■ **What to produce**
Retype all of the entries exactly as they appear.

■ **Stored items**
★ ★ ★

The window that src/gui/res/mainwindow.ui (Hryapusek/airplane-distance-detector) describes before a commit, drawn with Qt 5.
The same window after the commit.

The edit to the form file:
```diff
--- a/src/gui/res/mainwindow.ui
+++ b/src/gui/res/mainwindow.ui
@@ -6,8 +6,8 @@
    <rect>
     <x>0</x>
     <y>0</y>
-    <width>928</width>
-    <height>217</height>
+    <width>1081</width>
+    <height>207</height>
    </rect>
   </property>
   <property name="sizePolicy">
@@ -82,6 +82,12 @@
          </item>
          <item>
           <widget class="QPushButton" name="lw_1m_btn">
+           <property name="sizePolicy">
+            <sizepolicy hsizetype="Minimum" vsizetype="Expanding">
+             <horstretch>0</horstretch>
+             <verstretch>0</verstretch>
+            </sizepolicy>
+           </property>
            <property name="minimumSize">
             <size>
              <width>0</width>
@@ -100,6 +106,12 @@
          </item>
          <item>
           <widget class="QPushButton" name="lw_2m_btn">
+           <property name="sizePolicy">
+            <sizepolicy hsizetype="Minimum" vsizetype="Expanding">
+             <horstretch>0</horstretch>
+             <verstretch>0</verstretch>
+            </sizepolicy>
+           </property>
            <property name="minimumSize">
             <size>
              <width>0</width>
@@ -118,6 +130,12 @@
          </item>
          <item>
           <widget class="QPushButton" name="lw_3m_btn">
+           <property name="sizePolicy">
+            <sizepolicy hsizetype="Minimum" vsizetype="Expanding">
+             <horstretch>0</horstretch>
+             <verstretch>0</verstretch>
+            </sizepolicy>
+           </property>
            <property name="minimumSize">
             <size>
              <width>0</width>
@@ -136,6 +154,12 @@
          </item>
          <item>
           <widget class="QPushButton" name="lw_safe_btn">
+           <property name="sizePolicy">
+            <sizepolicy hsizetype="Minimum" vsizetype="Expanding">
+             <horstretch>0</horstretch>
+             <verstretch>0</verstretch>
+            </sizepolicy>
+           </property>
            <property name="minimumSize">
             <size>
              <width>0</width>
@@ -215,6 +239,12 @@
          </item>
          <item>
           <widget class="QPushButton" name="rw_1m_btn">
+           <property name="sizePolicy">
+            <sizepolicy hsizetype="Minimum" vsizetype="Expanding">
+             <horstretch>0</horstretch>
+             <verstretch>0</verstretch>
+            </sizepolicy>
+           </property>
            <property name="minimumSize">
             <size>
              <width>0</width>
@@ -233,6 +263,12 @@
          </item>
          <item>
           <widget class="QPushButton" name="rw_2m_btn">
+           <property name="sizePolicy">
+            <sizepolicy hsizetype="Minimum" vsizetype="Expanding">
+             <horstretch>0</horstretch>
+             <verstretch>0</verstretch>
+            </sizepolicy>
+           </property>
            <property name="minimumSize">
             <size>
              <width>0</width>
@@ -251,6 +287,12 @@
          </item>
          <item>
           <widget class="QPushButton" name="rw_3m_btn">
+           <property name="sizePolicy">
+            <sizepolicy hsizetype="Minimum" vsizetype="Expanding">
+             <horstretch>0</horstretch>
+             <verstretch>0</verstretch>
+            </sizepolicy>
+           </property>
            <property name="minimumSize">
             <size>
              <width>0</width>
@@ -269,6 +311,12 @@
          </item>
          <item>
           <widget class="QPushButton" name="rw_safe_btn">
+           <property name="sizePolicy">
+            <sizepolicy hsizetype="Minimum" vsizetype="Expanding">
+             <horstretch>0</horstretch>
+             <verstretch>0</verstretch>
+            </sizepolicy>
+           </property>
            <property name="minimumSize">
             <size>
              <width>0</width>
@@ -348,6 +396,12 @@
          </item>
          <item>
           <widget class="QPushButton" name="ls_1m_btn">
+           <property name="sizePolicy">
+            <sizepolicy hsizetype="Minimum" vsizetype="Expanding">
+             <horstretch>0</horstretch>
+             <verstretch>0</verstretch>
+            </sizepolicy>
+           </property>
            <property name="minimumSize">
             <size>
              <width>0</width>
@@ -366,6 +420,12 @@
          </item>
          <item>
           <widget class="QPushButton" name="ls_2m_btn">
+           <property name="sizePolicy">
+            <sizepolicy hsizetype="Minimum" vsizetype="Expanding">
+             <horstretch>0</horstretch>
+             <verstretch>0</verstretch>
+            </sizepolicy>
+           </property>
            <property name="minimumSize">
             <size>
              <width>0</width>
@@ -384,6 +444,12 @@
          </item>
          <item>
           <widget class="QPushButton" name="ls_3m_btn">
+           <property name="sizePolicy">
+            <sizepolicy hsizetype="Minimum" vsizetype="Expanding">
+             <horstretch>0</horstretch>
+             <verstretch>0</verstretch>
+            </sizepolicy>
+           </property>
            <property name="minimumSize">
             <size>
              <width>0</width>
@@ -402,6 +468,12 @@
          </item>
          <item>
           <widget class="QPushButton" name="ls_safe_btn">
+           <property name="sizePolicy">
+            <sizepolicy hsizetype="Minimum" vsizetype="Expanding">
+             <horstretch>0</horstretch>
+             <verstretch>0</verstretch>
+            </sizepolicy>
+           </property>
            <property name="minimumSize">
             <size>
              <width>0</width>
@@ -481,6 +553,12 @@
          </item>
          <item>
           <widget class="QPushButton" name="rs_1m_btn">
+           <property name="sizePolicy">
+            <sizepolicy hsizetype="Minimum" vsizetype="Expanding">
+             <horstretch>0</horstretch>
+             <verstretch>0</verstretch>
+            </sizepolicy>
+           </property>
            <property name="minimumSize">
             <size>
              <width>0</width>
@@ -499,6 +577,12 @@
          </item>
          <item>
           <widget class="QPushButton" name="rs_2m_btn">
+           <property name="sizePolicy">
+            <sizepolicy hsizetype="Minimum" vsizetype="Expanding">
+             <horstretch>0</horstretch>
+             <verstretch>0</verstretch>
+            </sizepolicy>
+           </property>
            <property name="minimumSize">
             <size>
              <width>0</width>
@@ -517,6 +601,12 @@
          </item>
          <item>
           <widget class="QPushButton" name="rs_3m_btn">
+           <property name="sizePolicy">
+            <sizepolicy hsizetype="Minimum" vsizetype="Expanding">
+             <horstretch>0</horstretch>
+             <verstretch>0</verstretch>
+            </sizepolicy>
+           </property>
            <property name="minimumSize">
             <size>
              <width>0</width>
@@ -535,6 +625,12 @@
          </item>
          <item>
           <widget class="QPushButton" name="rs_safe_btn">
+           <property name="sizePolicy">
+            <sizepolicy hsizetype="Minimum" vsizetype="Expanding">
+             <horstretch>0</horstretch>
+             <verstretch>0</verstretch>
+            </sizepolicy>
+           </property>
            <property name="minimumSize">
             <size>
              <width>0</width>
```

★ ★ ★

■ **Answer to this task**
The window that src/gui/res/mainwindow.ui (Hryapusek/airplane-distance-detector) describes before a commit, drawn with Qt 5.
The same window after the commit.

The edit to the form file:
```diff
--- a/src/gui/res/mainwindow.ui
+++ b/src/gui/res/mainwindow.ui
@@ -6,8 +6,8 @@
    <rect>
     <x>0</x>
     <y>0</y>
-    <width>928</width>
-    <height>217</height>
+    <width>1081</width>
+    <height>207</height>
    </rect>
   </property>
   <property name="sizePolicy">
@@ -82,6 +82,12 @@
          </item>
          <item>
           <widget class="QPushButton" name="lw_1m_btn">
+           <property name="sizePolicy">
+            <sizepolicy hsizetype="Minimum" vsizetype="Expanding">
+             <horstretch>0</horstretch>
+             <verstretch>0</verstretch>
+            </sizepolicy>
+           </property>
            <property name="minimumSize">
             <size>
              <width>0</width>
@@ -100,6 +106,12 @@
          </item>
          <item>
           <widget class="QPushButton" name="lw_2m_btn">
+           <property name="sizePolicy">
+            <sizepolicy hsizetype="Minimum" vsizetype="Expanding">
+             <horstretch>0</horstretch>
+             <verstretch>0</verstretch>
+            </sizepolicy>
+           </property>
            <property name="minimumSize">
             <size>
              <width>0</width>
@@ -118,6 +130,12 @@
          </item>
          <item>
           <widget class="QPushButton" name="lw_3m_btn">
+           <property name="sizePolicy">
+            <sizepolicy hsizetype="Minimum" vsizetype="Expanding">
+             <horstretch>0</horstretch>
+             <verstretch>0</verstretch>
+            </sizepolicy>
+           </property>
            <property name="minimumSize">
             <size>
              <width>0</width>
@@ -136,6 +154,12 @@
          </item>
          <item>
           <widget class="QPushButton" name="lw_safe_btn">
+           <property name="sizePolicy">
+            <sizepolicy hsizetype="Minimum" vsizetype="Expanding">
+             <horstretch>0</horstretch>
+             <verstretch>0</verstretch>
+            </sizepolicy>
+           </property>
            <property name="minimumSize">
             <size>
              <width>0</width>
@@ -215,6 +239,12 @@
          </item>
          <item>
           <widget class="QPushButton" name="rw_1m_btn">
+           <property name="sizePolicy">
+            <sizepolicy hsizetype="Minimum" vsizetype="Expanding">
+             <horstretch>0</horstretch>
+             <verstretch>0</verstretch>
+            </sizepolicy>
+           </property>
            <property name="minimumSize">
             <size>
              <width>0</width>
@@ -233,6 +263,12 @@
          </item>
          <item>
           <widget class="QPushButton" name="rw_2m_btn">
+           <property name="sizePolicy">
+            <sizepolicy hsizetype="Minimum" vsizetype="Expanding">
+             <horstretch>0</horstretch>
+             <verstretch>0</verstretch>
+            </sizepolicy>
+           </property>
            <property name="minimumSize">
             <size>
              <width>0</width>
@@ -251,6 +287,12 @@
          </item>
          <item>
           <widget class="QPushButton" name="rw_3m_btn">
+           <property name="sizePolicy">
+            <sizepolicy hsizetype="Minimum" vsizetype="Expanding">
+             <horstretch>0</horstretch>
+             <verstretch>0</verstretch>
+            </sizepolicy>
+           </property>
            <property name="minimumSize">
             <size>
              <width>0</width>
@@ -269,6 +311,12 @@
          </item>
          <item>
           <widget class="QPushButton" name="rw_safe_btn">
+           <property name="sizePolicy">
+            <sizepolicy hsizetype="Minimum" vsizetype="Expanding">
+             <horstretch>0</horstretch>
+             <verstretch>0</verstretch>
+            </sizepolicy>
+           </property>
            <property name="minimumSize">
             <size>
              <width>0</width>
@@ -348,6 +396,12 @@
          </item>
          <item>
           <widget class="QPushButton" name="ls_1m_btn">
+           <property name="sizePolicy">
+            <sizepolicy hsizetype="Minimum" vsizetype="Expanding">
+             <horstretch>0</horstretch>
+             <verstretch>0</verstretch>
+            </sizepolicy>
+           </property>
            <property name="minimumSize">
             <size>
              <width>0</width>
@@ -366,6 +420,12 @@
          </item>
          <item>
           <widget class="QPushButton" name="ls_2m_btn">
+           <property name="sizePolicy">
+            <sizepolicy hsizetype="Minimum" vsizetype="Expanding">
+             <horstretch>0</horstretch>
+             <verstretch>0</verstretch>
+            </sizepolicy>
+           </property>
            <property name="minimumSize">
             <size>
              <width>0</width>
@@ -384,6 +444,12 @@
          </item>
          <item>
           <widget class="QPushButton" name="ls_3m_btn">
+           <property name="sizePolicy">
+            <sizepolicy hsizetype="Minimum" vsizetype="Expanding">
+             <horstretch>0</horstretch>
+             <verstretch>0</verstretch>
+            </sizepolicy>
+           </property>
            <property name="minimumSize">
             <size>
              <width>0</width>
@@ -402,6 +468,12 @@
          </item>
          <item>
           <widget class="QPushButton" name="ls_safe_btn">
+           <property name="sizePolicy">
+            <sizepolicy hsizetype="Minimum" vsizetype="Expanding">
+             <horstretch>0</horstretch>
+             <verstretch>0</verstretch>
+            </sizepolicy>
+           </property>
            <property name="minimumSize">
             <size>
              <width>0</width>
@@ -481,6 +553,12 @@
          </item>
          <item>
           <widget class="QPushButton" name="rs_1m_btn">
+           <property name="sizePolicy">
+            <sizepolicy hsizetype="Minimum" vsizetype="Expanding">
+             <horstretch>0</horstretch>
+             <verstretch>0</verstretch>
+            </sizepolicy>
+           </property>
            <property name="minimumSize">
             <size>
              <width>0</width>
@@ -499,6 +577,12 @@
          </item>
          <item>
           <widget class="QPushButton" name="rs_2m_btn">
+           <property name="sizePolicy">
+            <sizepolicy hsizetype="Minimum" vsizetype="Expanding">
+             <horstretch>0</horstretch>
+             <verstretch>0</verstretch>
+            </sizepolicy>
+           </property>
            <property name="minimumSize">
             <size>
              <width>0</width>
@@ -517,6 +601,12 @@
          </item>
          <item>
           <widget class="QPushButton" name="rs_3m_btn">
+           <property name="sizePolicy">
+            <sizepolicy hsizetype="Minimum" vsizetype="Expanding">
+             <horstretch>0</horstretch>
+             <verstretch>0</verstretch>
+            </sizepolicy>
+           </property>
            <property name="minimumSize">
             <size>
              <width>0</width>
@@ -535,6 +625,12 @@
          </item>
          <item>
           <widget class="QPushButton" name="rs_safe_btn">
+           <property name="sizePolicy">
+            <sizepolicy hsizetype="Minimum" vsizetype="Expanding">
+             <horstretch>0</horstretch>
+             <verstretch>0</verstretch>
+            </sizepolicy>
+           </property>
            <property name="minimumSize">
             <size>
              <width>0</width>
```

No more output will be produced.